Copy the entries word for word. Keep the pictures out.

________________

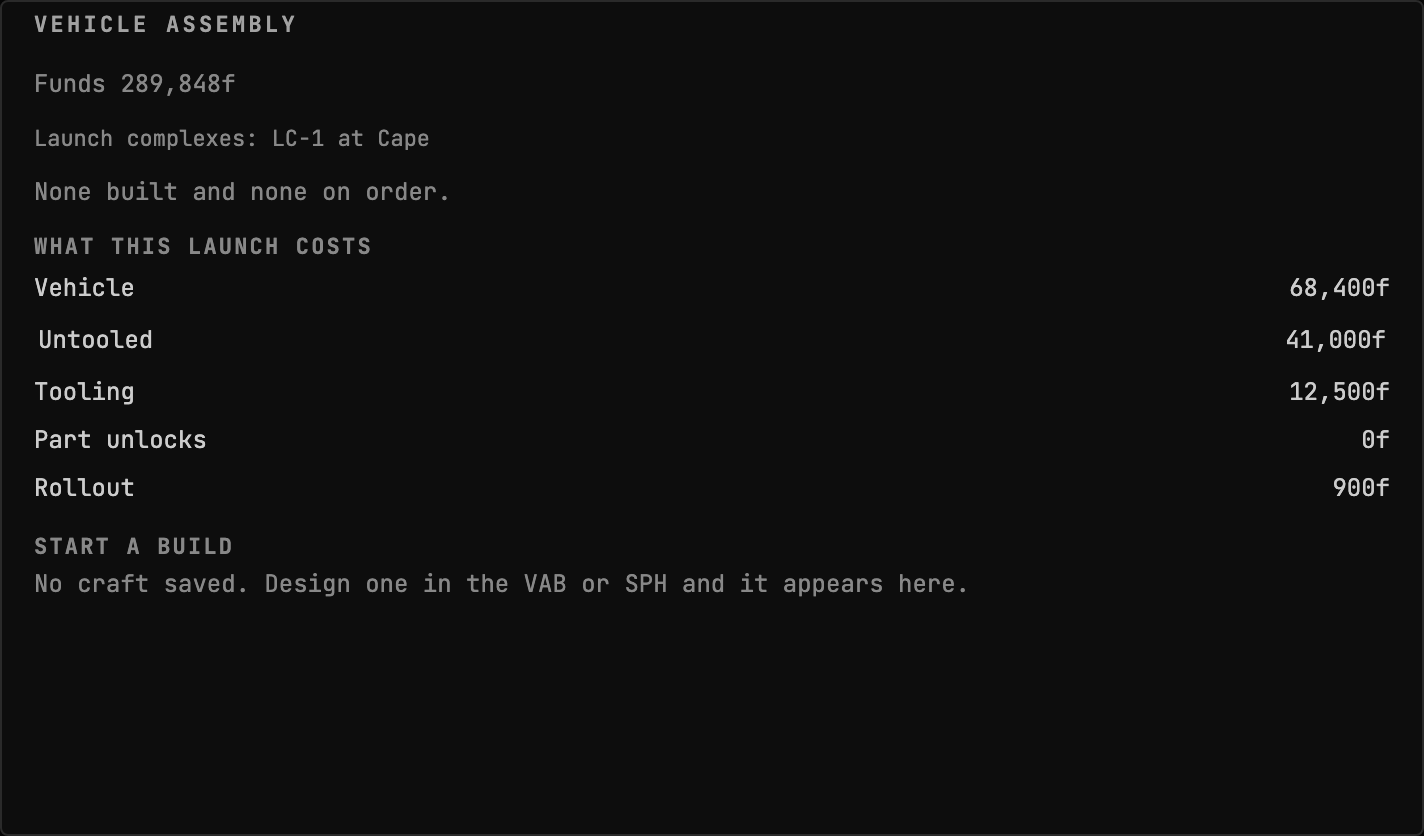
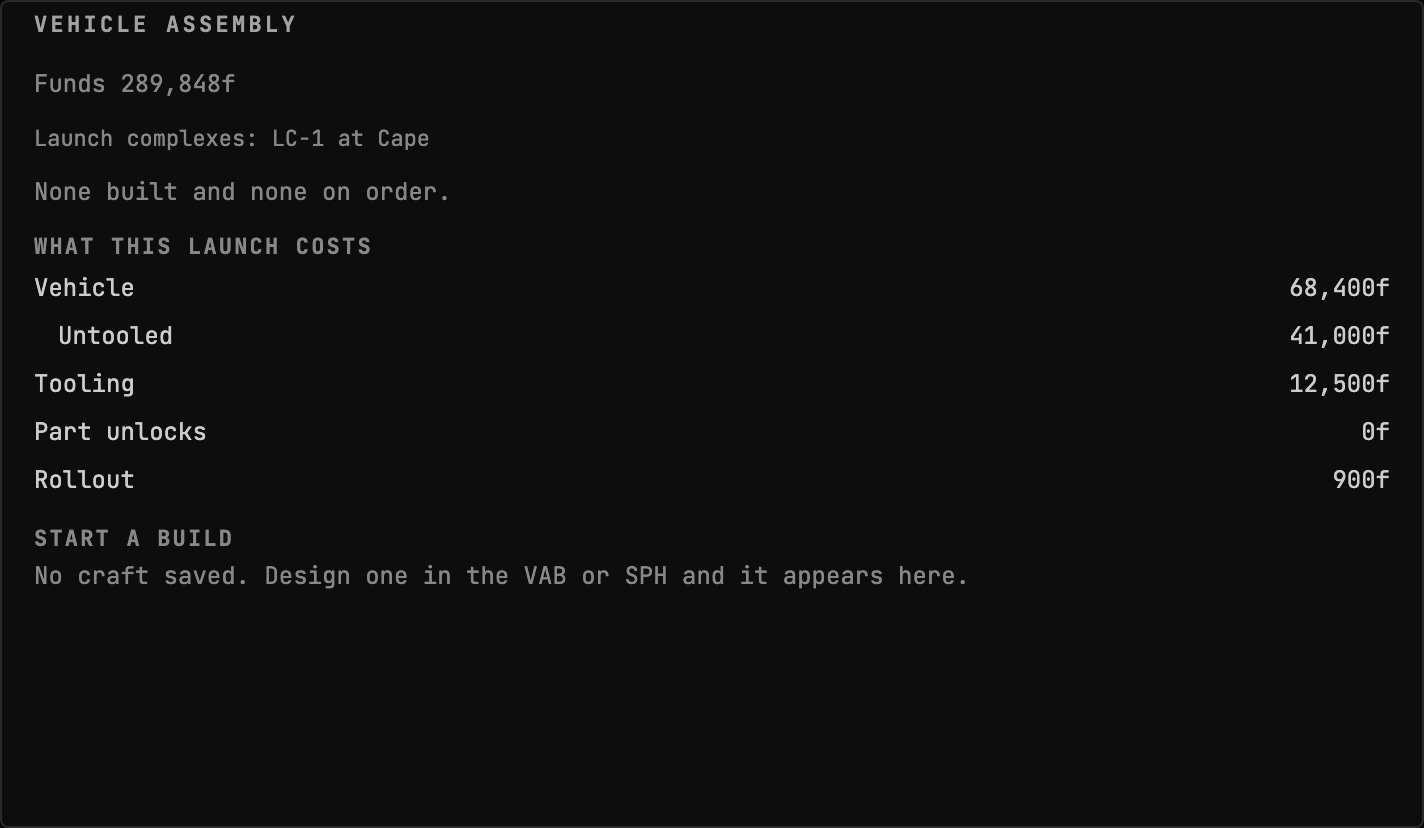
feat(ui-kit): give the kit a subordinate row, and stop blaming the wrong pixels
An "of which" line under a total, a child under a tree node, a sub-total under
its group: one relationship with three names, and every caller was about to
invent its own inset for it. `Row nested` draws it once. Left only, because the
right side of an indent communicates nothing, whereas ui-kit's `Box` pads both.

The measurement that motivated it did not hold up, and the doc comment now says
so rather than quietly keeping the claim. Vehicle Assembly's untooled label was
two pixels short at the widget's minimum size and the right-hand pad was blamed.
Stepping the inset says otherwise: 12px left the label 10px short, 8px left it 6
short, 4px left it 2 short, and the both-sides wrapper at the same nominal inset
also left it 2 short. Identical. With no inset at all the label fits exactly.

So the row has no spare width at that size and any indent costs it, which makes
this a property of an eight-character name plus a funds value against the
widget's minimum, not of which sides get padded. Left-only is still correct on
its own merits; it simply did not buy the pixels it was predicted to.

The inset is therefore sized for the design system rather than for the narrowest
caller: a legible indent where rows are actually read beats a smaller one chosen
to lose by less somewhere it was always going to lose. Both build-cost scenes
keep excluding `min`, and their `_meta` now carries the measured reason and notes
[…]

diff --git a/packages/ui-kit/src/Row.tsx b/packages/ui-kit/src/Row.tsx
@@ -42,6 +42,33 @@ export interface RowProps extends HTMLAttributes<HTMLElement> {
    * tidy list becomes a ragged block at a narrow width without anyone noticing.
    */
   wrap?: boolean;
+  /**
+   * Marks the row SUBORDINATE to the one above it, and insets it to say so.
+   *
+   * <para>One relationship, three names: an "of which" line under a total, a
+   * child under a tree node, a sub-total under its group. All of them are "this
+   * row belongs to the one above", and the kit should draw that once rather than
+   * have each caller invent an inset.</para>
+   *
+   * <para><b>Left only</b>, because the right side of an indent communicates
+   * nothing. The obvious alternative is a padded wrapper and ui-kit's `Box` pads
+   * both sides, which spends width on a margin no reader can interpret.</para>
+   *
+   * <para><b>What that is NOT worth, measured, because the first version of this
+   * comment claimed otherwise.</b> On Vehicle Assembly's cost breakdown the
+   * subordinate label was two pixels short at the widget's minimum size, and the
+   * right-hand pad was blamed. It was not the cause: at equal inset the two
+   * approaches leave identical room, and with NO inset the label fits exactly. The
+   * row simply has no spare width there, so any indent at all costs it. Left-only
+   * is still right, and it did not buy the pixels it was predicted to.</para>
+   *
+   * <para>The inset is a token rather than a depth multiplier, and it is sized for
+   * the design system rather than for the narrowest caller: a legible indent at the
+   * sizes a row is read at beats a smaller one chosen to lose by less where it was
+   * always going to lose. Nothing nests twice yet, and a `depth` prop with no
+   * second level to justify it is API invented ahead of a use.</para>
+   */
+  nested?: boolean;
   children?: ReactNode;
 }
 
@@ -58,6 +85,7 @@ function RowBase({
   interactive = false,
   selected = false,
   wrap = false,
+  nested = false,
   children,
   ...rest
 }: RowProps) {
@@ -67,6 +95,7 @@ function RowBase({
       $interactive={interactive}
       $selected={selected}
       $wrap={wrap}
+      $nested={nested}
       {...rest}
     >
       {children}
@@ -95,6 +124,7 @@ const Row__Root = styled.li<{
   $interactive: boolean;
   $selected: boolean;
   $wrap: boolean;
+  $nested: boolean;
 }>`
   display: flex;
   justify-content: space-between;
@@ -102,6 +132,7 @@ const Row__Root = styled.li<{
   gap: var(--space-8, 8px);
   font-size: var(--font-size-sm);
   padding: var(--space-2, 2px) 0;
+  ${({ $nested }) => ($nested ? `padding-left: var(--space-12, 12px);` : "")}
   ${({ $wrap }) =>
     $wrap
       ? `

diff --git a/packages/ui-kit/src/Row.test.tsx b/packages/ui-kit/src/Row.test.tsx
@@ -23,6 +23,39 @@ describe("Row", () => {
     expect(screen.getByTestId("row").tagName).toBe("DIV");
   });
 
+  /**
+   * The subordinate row, asserted as an ASYMMETRY against an ordinary one.
+   *
+   * <para>Left-only is the whole reason the prop exists: the obvious indent is a
+   * padded wrapper, ui-kit's `Box` pads both sides, and the waste on the right
+   * costs the name exactly the width it needs. A row indented on both sides is a
+   * squeeze wearing an indent's clothes.</para>
+   *
+   * <para>Compared against a plain row rather than against a literal, because
+   * jsdom does not resolve custom properties and an assertion on the token's
+   * VALUE would be testing how the test environment renders `var()` rather than
+   * what the prop does. The relationship is the claim: left differs, right does
+   * not.</para>
+   */
+  it("insets a nested row on the left and nowhere else", () => {
+    render(
+      <div>
+        <Row as="div" data-testid="plain">
+          <RowName>Vehicle</RowName>
+        </Row>
+        <Row as="div" nested data-testid="nested">
+          <RowName>Untooled</RowName>
+        </Row>
+      </div>,
+    );
+
+    const plain = getComputedStyle(screen.getByTestId("plain"));
+    const nested = getComputedStyle(screen.getByTestId("nested"));
+
+    expect(nested.paddingLeft).not.toBe(plain.paddingLeft);
+    expect(nested.paddingRight).toBe(plain.paddingRight);
+  });
+
   it("exposes RowName as Row.Name", () => {
     expect(Row.Name).toBe(RowName);
   });

diff --git a/mod/GonogoRp1Uplink/client/src/VehicleAssembly/BuildCost.tsx b/mod/GonogoRp1Uplink/client/src/VehicleAssembly/BuildCost.tsx
@@ -2,7 +2,6 @@ import type { Value } from "@ksp-gonogo/sitrep-sdk";
 import { registerAugment, useTelemetry } from "@ksp-gonogo/sitrep-sdk";
 import {
   Badge,
-  Box,
   Cluster,
   NULL_DISPLAY,
   Row,
@@ -102,6 +101,11 @@ function CostRow({ name, value }: { name: string; value?: Value<"funds"> }) {
  * without a word, and it cannot be clipped away the way a label was. A sentence was
  * the wrong instrument for a structural fact.</para>
  *
+ * <para>The inset is ui-kit's own <c>Row nested</c> rather than a padded wrapper,
+ * and the difference is measurable rather than tidiness: a wrapper pads BOTH sides,
+ * only the left communicates anything, and at this widget's minimum size the waste
+ * on the right left the label two pixels short of its own name.</para>
+ *
  * <para><b>"Untooled" is RP-1's own word, not ours.</b> Its code carries
  * `ProcessUntooledParts`, `GetUntooledPartsAndCost`, `UntooledMultiplier` and a
  * `_untooledTypesScroll` region in its own tooling window, so an operator meets the
@@ -113,12 +117,10 @@ function SurchargeRow({ cost }: { cost: Rp1BuildCost }) {
     return null;
   }
   return (
-    <Box pad={["xs", "xs"]} data-of-which="">
-      <Row as="div">
-        <RowName>Untooled</RowName>
-        <Unit value={cost.untooledSurcharge} decimals={0} />
-      </Row>
-    </Box>
+    <Row as="div" nested data-of-which="">
+      <RowName>Untooled</RowName>
+      <Unit value={cost.untooledSurcharge} decimals={0} />
+    </Row>
   );
 }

________________

:: SOLUTION ::
feat(ui-kit): give the kit a subordinate row, and stop blaming the wrong pixels
An "of which" line under a total, a child under a tree node, a sub-total under
its group: one relationship with three names, and every caller was about to
invent its own inset for it. `Row nested` draws it once. Left only, because the
right side of an indent communicates nothing, whereas ui-kit's `Box` pads both.

The measurement that motivated it did not hold up, and the doc comment now says
so rather than quietly keeping the claim. Vehicle Assembly's untooled label was
two pixels short at the widget's minimum size and the right-hand pad was blamed.
Stepping the inset says otherwise: 12px left the label 10px short, 8px left it 6
short, 4px left it 2 short, and the both-sides wrapper at the same nominal inset
also left it 2 short. Identical. With no inset at all the label fits exactly.

So the row has no spare width at that size and any indent costs it, which makes
this a property of an eight-character name plus a funds value against the
widget's minimum, not of which sides get padded. Left-only is still correct on
its own merits; it simply did not buy the pixels it was predicted to.

The inset is therefore sized for the design system rather than for the narrowest
caller: a legible indent where rows are actually read beats a smaller one chosen
to lose by less somewhere it was always going to lose. Both build-cost scenes
keep excluding `min`, and their `_meta` now carries the measured reason and notes
[…]

diff --git a/packages/ui-kit/src/Row.tsx b/packages/ui-kit/src/Row.tsx
@@ -42,6 +42,33 @@ export interface RowProps extends HTMLAttributes<HTMLElement> {
    * tidy list becomes a ragged block at a narrow width without anyone noticing.
    */
   wrap?: boolean;
+  /**
+   * Marks the row SUBORDINATE to the one above it, and insets it to say so.
+   *
+   * <para>One relationship, three names: an "of which" line under a total, a
+   * child under a tree node, a sub-total under its group. All of them are "this
+   * row belongs to the one above", and the kit should draw that once rather than
+   * have each caller invent an inset.</para>
+   *
+   * <para><b>Left only</b>, because the right side of an indent communicates
+   * nothing. The obvious alternative is a padded wrapper and ui-kit's `Box` pads
+   * both sides, which spends width on a margin no reader can interpret.</para>
+   *
+   * <para><b>What that is NOT worth, measured, because the first version of this
+   * comment claimed otherwise.</b> On Vehicle Assembly's cost breakdown the
+   * subordinate label was two pixels short at the widget's minimum size, and the
+   * right-hand pad was blamed. It was not the cause: at equal inset the two
+   * approaches leave identical room, and with NO inset the label fits exactly. The
+   * row simply has no spare width there, so any indent at all costs it. Left-only
+   * is still right, and it did not buy the pixels it was predicted to.</para>
+   *
+   * <para>The inset is a token rather than a depth multiplier, and it is sized for
+   * the design system rather than for the narrowest caller: a legible indent at the
+   * sizes a row is read at beats a smaller one chosen to lose by less where it was
+   * always going to lose. Nothing nests twice yet, and a `depth` prop with no
+   * second level to justify it is API invented ahead of a use.</para>
+   */
+  nested?: boolean;
   children?: ReactNode;
 }
 
@@ -58,6 +85,7 @@ function RowBase({
   interactive = false,
   selected = false,
   wrap = false,
+  nested = false,
   children,
   ...rest
 }: RowProps) {
@@ -67,6 +95,7 @@ function RowBase({
       $interactive={interactive}
       $selected={selected}
       $wrap={wrap}
+      $nested={nested}
       {...rest}
     >
       {children}
@@ -95,6 +124,7 @@ const Row__Root = styled.li<{
   $interactive: boolean;
   $selected: boolean;
   $wrap: boolean;
+  $nested: boolean;
 }>`
   display: flex;
   justify-content: space-between;
@@ -102,6 +132,7 @@ const Row__Root = styled.li<{
   gap: var(--space-8, 8px);
   font-size: var(--font-size-sm);
   padding: var(--space-2, 2px) 0;
+  ${({ $nested }) => ($nested ? `padding-left: var(--space-12, 12px);` : "")}
   ${({ $wrap }) =>
     $wrap
       ? `

diff --git a/packages/ui-kit/src/Row.test.tsx b/packages/ui-kit/src/Row.test.tsx
@@ -23,6 +23,39 @@ describe("Row", () => {
     expect(screen.getByTestId("row").tagName).toBe("DIV");
   });
 
+  /**
+   * The subordinate row, asserted as an ASYMMETRY against an ordinary one.
+   *
+   * <para>Left-only is the whole reason the prop exists: the obvious indent is a
+   * padded wrapper, ui-kit's `Box` pads both sides, and the waste on the right
+   * costs the name exactly the width it needs. A row indented on both sides is a
+   * squeeze wearing an indent's clothes.</para>
+   *
+   * <para>Compared against a plain row rather than against a literal, because
+   * jsdom does not resolve custom properties and an assertion on the token's
+   * VALUE would be testing how the test environment renders `var()` rather than
+   * what the prop does. The relationship is the claim: left differs, right does
+   * not.</para>
+   */
+  it("insets a nested row on the left and nowhere else", () => {
+    render(
+      <div>
+        <Row as="div" data-testid="plain">
+          <RowName>Vehicle</RowName>
+        </Row>
+        <Row as="div" nested data-testid="nested">
+          <RowName>Untooled</RowName>
+        </Row>
+      </div>,
+    );
+
+    const plain = getComputedStyle(screen.getByTestId("plain"));
+    const nested = getComputedStyle(screen.getByTestId("nested"));
+
+    expect(nested.paddingLeft).not.toBe(plain.paddingLeft);
+    expect(nested.paddingRight).toBe(plain.paddingRight);
+  });
+
   it("exposes RowName as Row.Name", () => {
     expect(Row.Name).toBe(RowName);
   });

diff --git a/mod/GonogoRp1Uplink/client/src/VehicleAssembly/BuildCost.tsx b/mod/GonogoRp1Uplink/client/src/VehicleAssembly/BuildCost.tsx
@@ -2,7 +2,6 @@ import type { Value } from "@ksp-gonogo/sitrep-sdk";
 import { registerAugment, useTelemetry } from "@ksp-gonogo/sitrep-sdk";
 import {
   Badge,
-  Box,
   Cluster,
   NULL_DISPLAY,
   Row,
@@ -102,6 +101,11 @@ function CostRow({ name, value }: { name: string; value?: Value<"funds"> }) {
  * without a word, and it cannot be clipped away the way a label was. A sentence was
  * the wrong instrument for a structural fact.</para>
  *
+ * <para>The inset is ui-kit's own <c>Row nested</c> rather than a padded wrapper,
+ * and the difference is measurable rather than tidiness: a wrapper pads BOTH sides,
+ * only the left communicates anything, and at this widget's minimum size the waste
+ * on the right left the label two pixels short of its own name.</para>
+ *
  * <para><b>"Untooled" is RP-1's own word, not ours.</b> Its code carries
  * `ProcessUntooledParts`, `GetUntooledPartsAndCost`, `UntooledMultiplier` and a
  * `_untooledTypesScroll` region in its own tooling window, so an operator meets the
@@ -113,12 +117,10 @@ function SurchargeRow({ cost }: { cost: Rp1BuildCost }) {
     return null;
   }
   return (
-    <Box pad={["xs", "xs"]} data-of-which="">
-      <Row as="div">
-        <RowName>Untooled</RowName>
-        <Unit value={cost.untooledSurcharge} decimals={0} />
-      </Row>
-    </Box>
+    <Row as="div" nested data-of-which="">
+      <RowName>Untooled</RowName>
+      <Unit value={cost.untooledSurcharge} decimals={0} />
+    </Row>
   );
 }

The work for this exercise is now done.